Get Listed in Expert Databases: When the media needs an industry expert to quote on a particular topic, they regularly go to industry expert databases such as Authors and Experts or Expert Click. I do not have first-hand experience with either of these expert databases but am recommending that some of my clients get listed in 2008. I’ll give an update once I have measurable results.

Write articles for Magazines and Trade Publications: It is not as hard as you may think to get an article published in a top name print publication. One person I know wrote an article for a big-name niche publication and not only received $700 for the article, but a lot of credibility as well. I recommend starting with the publications that you read and looking to Writer’s Market for more opportunities. Writing for traditional publications is different than writing in the instant online publication world. The process begins by pitching yourself and your article idea to the editor with a query letter and then writing your article once accepted. The first time I did this I was completely nervous and really thought that nothing would come of it. But the publisher wrote back with an acceptance of the article almost immediately.

Action Plan:

  • If you’re not blogging already – start!
  • Become active in niche social communities
  • Ask for testimonials and social votes
  • Create an info product, book, or system
  • Offer consulting services – someone wants to learn what you know without taking the time and risk of trial and error
  • Don’t be wimpy when pursuing clients – go for gigs that will enhance your portfolio
  • Find out which industry trade shows are coming up in 2008 and commit to having a presence – talk to someone who has exhibited at a trade show before for ideas about how to create a successful exhibit
  • Identify influential publications, come up with a few topics that you could write about, and send out query letters
  • Get listed in an expert database
  • Pull the Trigger!

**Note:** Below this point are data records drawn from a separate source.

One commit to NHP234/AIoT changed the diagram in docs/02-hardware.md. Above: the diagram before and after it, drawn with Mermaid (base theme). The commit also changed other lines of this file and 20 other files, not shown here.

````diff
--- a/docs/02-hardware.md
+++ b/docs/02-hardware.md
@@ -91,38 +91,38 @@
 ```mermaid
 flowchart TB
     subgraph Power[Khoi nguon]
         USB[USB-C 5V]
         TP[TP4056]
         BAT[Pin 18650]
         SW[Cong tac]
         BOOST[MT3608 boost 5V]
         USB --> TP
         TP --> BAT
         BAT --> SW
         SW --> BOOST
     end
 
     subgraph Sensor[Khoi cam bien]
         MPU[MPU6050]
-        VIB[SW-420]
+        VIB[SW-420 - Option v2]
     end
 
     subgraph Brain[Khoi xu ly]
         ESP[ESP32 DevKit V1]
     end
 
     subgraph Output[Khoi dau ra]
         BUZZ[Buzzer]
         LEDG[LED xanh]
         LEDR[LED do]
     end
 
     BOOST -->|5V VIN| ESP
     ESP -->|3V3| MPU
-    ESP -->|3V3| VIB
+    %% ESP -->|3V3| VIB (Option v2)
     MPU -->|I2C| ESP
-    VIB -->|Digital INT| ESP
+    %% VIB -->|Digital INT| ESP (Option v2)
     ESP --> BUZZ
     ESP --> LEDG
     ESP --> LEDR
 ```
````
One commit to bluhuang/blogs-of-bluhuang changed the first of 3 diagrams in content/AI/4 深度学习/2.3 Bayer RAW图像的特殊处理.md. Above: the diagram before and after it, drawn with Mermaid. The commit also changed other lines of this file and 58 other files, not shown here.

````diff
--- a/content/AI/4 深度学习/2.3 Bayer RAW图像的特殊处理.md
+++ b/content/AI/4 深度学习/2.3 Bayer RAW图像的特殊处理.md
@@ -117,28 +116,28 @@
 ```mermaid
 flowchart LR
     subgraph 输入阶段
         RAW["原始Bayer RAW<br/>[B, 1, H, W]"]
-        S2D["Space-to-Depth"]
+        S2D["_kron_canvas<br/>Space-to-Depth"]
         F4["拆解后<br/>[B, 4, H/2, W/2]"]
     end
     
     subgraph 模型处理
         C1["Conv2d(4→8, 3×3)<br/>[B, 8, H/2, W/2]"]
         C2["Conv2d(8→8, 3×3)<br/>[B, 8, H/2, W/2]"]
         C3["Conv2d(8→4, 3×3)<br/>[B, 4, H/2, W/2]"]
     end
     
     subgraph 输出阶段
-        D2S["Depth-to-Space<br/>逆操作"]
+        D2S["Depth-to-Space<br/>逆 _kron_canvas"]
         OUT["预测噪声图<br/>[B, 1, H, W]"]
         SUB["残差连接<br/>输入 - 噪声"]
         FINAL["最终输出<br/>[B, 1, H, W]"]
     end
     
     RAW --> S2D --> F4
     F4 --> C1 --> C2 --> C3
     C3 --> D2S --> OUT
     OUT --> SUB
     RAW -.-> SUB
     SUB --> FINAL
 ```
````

Have a happy and prosperous 2008!

Read the original comments discussion here (27 comments)